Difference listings
┌──
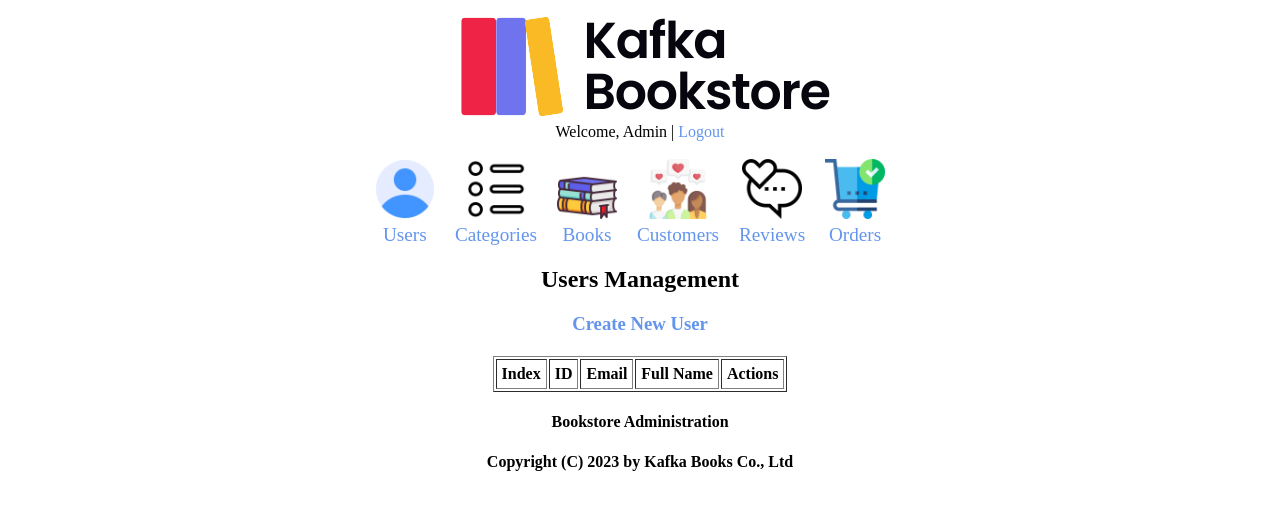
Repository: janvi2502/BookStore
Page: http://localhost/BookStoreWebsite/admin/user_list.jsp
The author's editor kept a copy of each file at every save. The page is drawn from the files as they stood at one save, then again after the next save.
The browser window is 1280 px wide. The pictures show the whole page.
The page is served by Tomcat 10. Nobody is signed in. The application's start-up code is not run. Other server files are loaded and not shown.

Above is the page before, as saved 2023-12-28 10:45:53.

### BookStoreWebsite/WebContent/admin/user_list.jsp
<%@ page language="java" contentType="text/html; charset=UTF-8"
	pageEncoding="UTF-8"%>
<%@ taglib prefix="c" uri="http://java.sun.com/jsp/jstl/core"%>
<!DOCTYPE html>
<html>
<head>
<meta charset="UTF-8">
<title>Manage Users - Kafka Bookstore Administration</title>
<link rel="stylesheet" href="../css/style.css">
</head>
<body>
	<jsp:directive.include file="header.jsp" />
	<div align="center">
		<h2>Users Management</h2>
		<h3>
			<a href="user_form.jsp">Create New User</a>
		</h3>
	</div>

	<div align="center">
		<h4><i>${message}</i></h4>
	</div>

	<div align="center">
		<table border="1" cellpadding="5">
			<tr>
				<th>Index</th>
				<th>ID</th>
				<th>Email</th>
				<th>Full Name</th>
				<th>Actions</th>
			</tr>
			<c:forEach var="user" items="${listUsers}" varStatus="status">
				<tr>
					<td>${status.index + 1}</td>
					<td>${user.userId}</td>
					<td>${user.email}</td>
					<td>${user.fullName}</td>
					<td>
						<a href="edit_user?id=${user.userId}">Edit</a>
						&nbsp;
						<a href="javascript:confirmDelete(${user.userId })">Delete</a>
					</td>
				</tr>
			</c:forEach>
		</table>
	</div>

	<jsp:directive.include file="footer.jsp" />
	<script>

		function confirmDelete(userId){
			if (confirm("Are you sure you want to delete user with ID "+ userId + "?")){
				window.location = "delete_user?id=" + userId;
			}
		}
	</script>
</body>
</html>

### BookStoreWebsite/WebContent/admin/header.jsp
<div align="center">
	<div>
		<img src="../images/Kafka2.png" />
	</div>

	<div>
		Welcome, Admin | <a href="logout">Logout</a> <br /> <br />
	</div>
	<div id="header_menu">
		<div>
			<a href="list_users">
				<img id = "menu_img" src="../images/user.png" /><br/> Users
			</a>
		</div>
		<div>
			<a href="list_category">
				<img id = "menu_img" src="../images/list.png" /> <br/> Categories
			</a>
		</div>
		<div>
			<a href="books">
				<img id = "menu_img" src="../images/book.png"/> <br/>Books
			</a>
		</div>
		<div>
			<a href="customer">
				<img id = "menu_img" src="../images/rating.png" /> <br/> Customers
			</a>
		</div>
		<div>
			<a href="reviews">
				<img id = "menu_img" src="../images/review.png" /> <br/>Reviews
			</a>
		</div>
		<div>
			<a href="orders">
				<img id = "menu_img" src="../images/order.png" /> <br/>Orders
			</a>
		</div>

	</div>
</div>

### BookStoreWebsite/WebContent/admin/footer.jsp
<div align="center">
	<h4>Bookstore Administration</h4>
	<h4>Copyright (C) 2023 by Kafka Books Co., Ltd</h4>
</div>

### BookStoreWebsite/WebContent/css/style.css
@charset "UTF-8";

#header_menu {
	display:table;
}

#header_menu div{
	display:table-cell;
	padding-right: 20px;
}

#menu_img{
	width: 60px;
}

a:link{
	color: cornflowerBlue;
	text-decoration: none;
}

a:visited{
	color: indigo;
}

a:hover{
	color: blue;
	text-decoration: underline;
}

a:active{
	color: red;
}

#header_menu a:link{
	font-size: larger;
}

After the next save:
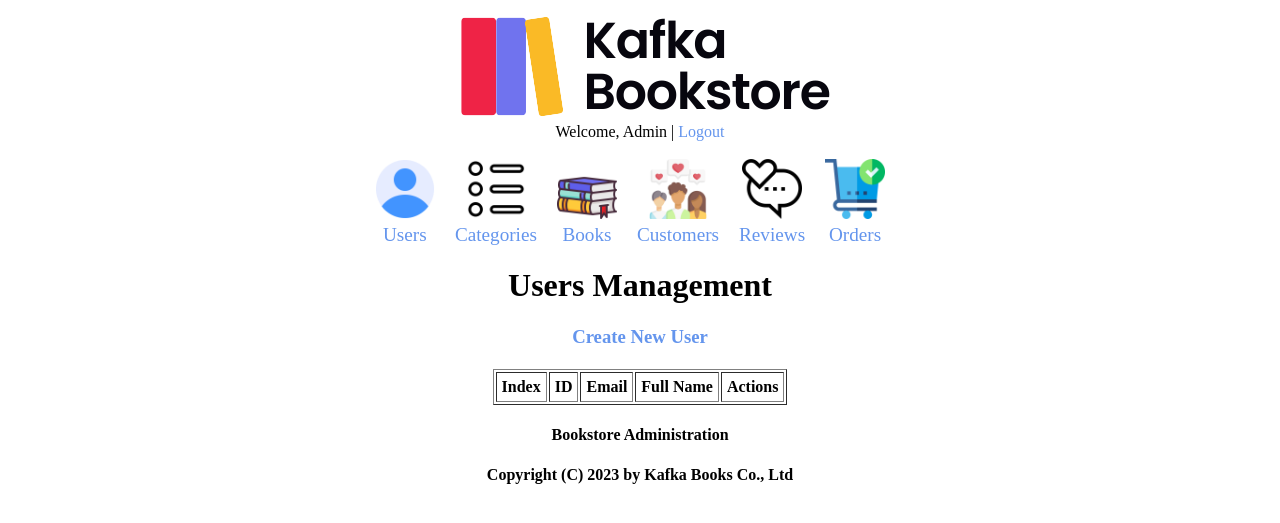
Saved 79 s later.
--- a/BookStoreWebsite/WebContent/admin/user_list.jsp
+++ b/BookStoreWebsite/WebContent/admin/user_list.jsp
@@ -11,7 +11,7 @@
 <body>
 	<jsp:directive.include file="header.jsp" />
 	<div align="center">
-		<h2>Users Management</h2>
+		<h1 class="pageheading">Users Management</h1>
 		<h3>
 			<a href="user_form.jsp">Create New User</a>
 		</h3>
└──
┌──
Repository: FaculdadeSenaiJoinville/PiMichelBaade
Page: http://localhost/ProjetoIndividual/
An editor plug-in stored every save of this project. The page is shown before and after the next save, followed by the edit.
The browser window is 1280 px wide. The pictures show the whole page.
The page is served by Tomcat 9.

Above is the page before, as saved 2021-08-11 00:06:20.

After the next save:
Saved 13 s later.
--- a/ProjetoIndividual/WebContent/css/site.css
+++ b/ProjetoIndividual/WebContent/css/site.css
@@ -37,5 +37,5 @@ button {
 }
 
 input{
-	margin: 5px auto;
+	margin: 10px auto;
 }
└──
┌──
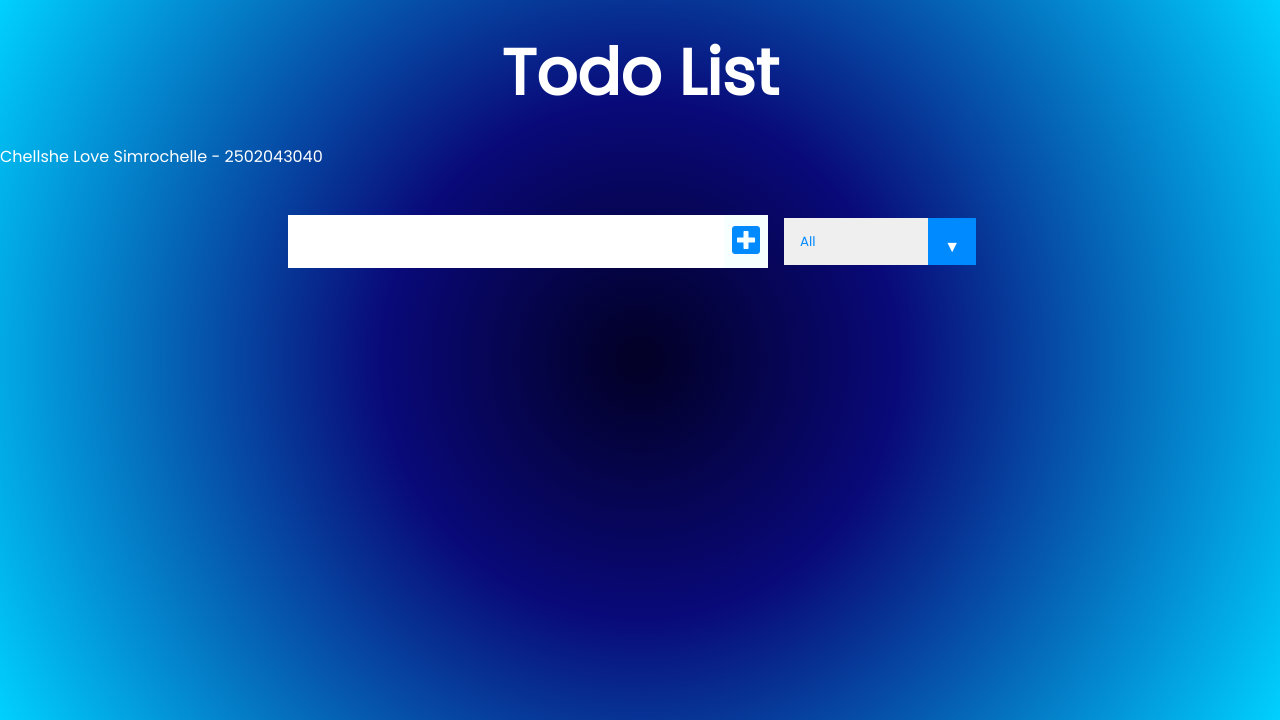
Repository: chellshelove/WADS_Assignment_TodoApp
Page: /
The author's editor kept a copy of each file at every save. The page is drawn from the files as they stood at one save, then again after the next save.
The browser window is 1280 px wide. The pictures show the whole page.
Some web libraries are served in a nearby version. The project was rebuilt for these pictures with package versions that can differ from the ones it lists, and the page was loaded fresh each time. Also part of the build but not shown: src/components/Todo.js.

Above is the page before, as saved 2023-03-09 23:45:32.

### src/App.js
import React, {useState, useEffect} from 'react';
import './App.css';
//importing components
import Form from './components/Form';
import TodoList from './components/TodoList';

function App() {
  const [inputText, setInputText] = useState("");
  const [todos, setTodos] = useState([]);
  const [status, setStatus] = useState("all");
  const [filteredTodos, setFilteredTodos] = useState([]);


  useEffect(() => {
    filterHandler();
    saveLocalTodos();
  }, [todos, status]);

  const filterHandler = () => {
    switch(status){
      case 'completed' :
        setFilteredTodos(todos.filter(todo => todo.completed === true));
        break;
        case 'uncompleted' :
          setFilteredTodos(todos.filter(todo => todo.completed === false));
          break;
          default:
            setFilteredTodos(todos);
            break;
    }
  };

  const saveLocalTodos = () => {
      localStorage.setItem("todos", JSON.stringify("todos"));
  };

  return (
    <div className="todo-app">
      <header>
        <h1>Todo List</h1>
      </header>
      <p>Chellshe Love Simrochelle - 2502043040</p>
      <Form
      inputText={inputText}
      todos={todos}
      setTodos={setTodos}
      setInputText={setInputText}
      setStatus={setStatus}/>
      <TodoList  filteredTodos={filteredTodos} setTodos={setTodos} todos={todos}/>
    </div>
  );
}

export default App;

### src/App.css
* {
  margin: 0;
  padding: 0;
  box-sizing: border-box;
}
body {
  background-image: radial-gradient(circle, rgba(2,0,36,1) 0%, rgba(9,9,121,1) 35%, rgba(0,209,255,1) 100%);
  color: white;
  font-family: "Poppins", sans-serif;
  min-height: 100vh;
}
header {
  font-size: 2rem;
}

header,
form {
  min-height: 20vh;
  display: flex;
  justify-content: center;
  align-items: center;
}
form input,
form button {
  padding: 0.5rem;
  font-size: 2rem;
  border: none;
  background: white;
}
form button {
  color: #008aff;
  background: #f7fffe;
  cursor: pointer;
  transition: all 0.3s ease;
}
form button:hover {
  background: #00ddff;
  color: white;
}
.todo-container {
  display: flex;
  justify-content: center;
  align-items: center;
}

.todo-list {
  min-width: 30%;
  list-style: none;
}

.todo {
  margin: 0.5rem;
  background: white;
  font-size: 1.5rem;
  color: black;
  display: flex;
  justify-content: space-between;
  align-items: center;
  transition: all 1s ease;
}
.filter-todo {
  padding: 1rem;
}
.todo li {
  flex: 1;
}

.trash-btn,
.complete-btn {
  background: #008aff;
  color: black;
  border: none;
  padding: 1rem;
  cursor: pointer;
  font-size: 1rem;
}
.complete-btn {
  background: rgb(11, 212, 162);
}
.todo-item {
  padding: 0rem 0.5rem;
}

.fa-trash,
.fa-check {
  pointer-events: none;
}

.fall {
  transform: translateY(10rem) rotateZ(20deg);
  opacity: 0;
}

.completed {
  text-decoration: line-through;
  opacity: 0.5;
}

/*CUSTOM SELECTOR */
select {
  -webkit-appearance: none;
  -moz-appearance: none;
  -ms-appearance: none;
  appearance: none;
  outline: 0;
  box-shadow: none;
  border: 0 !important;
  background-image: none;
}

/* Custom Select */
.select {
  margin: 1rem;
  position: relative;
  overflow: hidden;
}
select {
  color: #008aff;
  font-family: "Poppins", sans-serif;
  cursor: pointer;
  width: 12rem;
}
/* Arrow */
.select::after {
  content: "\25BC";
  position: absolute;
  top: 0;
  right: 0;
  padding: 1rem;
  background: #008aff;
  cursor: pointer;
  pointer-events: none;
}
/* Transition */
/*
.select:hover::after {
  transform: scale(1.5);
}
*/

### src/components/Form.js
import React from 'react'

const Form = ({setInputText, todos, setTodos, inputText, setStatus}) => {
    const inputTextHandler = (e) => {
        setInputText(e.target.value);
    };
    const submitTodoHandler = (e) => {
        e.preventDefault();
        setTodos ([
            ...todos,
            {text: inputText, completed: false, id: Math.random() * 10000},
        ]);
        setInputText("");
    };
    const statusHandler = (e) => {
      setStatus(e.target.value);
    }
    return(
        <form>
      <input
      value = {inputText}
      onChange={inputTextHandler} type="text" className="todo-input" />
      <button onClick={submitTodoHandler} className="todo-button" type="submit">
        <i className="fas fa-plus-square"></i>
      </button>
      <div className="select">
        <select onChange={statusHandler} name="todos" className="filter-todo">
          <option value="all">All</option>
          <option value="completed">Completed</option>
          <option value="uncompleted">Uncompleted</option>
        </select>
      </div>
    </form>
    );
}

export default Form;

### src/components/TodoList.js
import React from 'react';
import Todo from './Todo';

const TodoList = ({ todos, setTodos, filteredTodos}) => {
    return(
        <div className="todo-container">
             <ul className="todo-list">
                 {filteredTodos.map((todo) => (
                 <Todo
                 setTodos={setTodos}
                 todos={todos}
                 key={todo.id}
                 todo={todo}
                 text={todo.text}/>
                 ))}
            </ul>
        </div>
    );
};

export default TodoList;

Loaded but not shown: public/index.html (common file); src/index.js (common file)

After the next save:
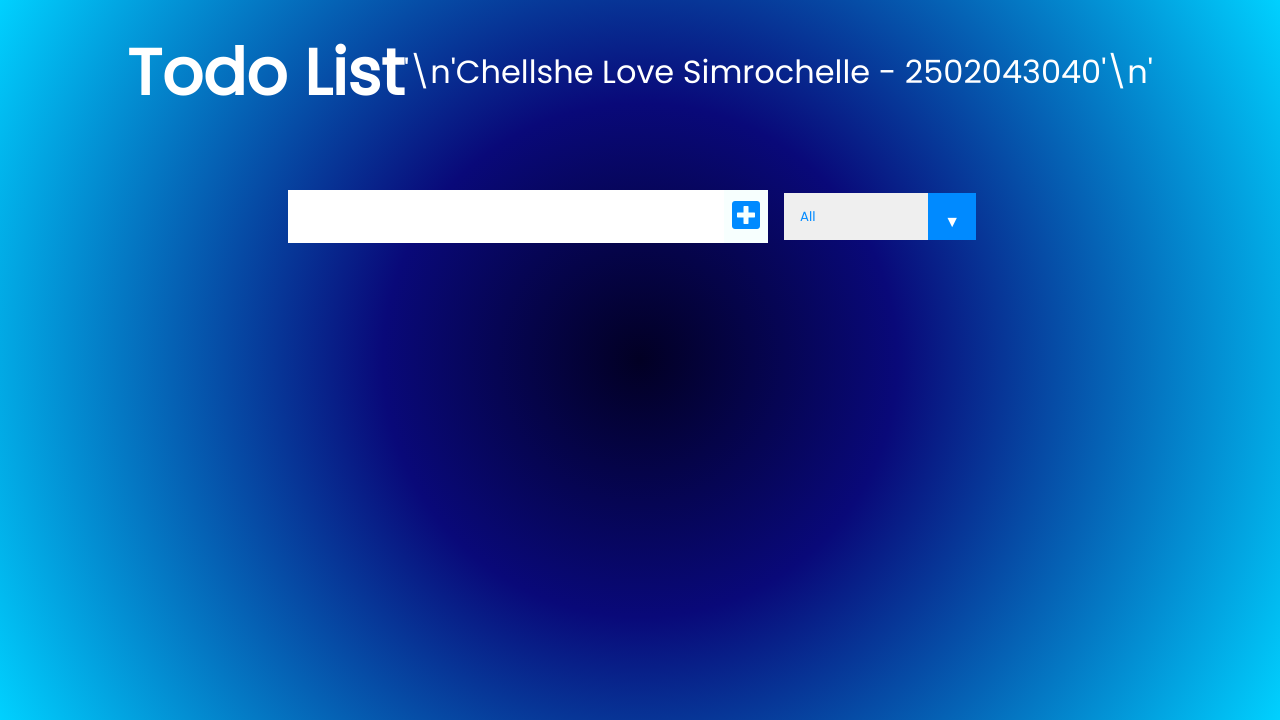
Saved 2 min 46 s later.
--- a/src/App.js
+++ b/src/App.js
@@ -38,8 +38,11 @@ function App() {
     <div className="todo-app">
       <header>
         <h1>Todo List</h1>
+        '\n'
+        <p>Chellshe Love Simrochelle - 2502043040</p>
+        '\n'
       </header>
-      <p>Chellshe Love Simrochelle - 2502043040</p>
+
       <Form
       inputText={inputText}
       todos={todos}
└──
> _Task statement_
Wherever the word "button" appears in the data, return the whole line.

> _Written response_
@@ -37,5 +37,5 @@ button {
form button {
form button {
form button:hover {
      <button onClick={submitTodoHandler} className="todo-button" type="submit">
      </button>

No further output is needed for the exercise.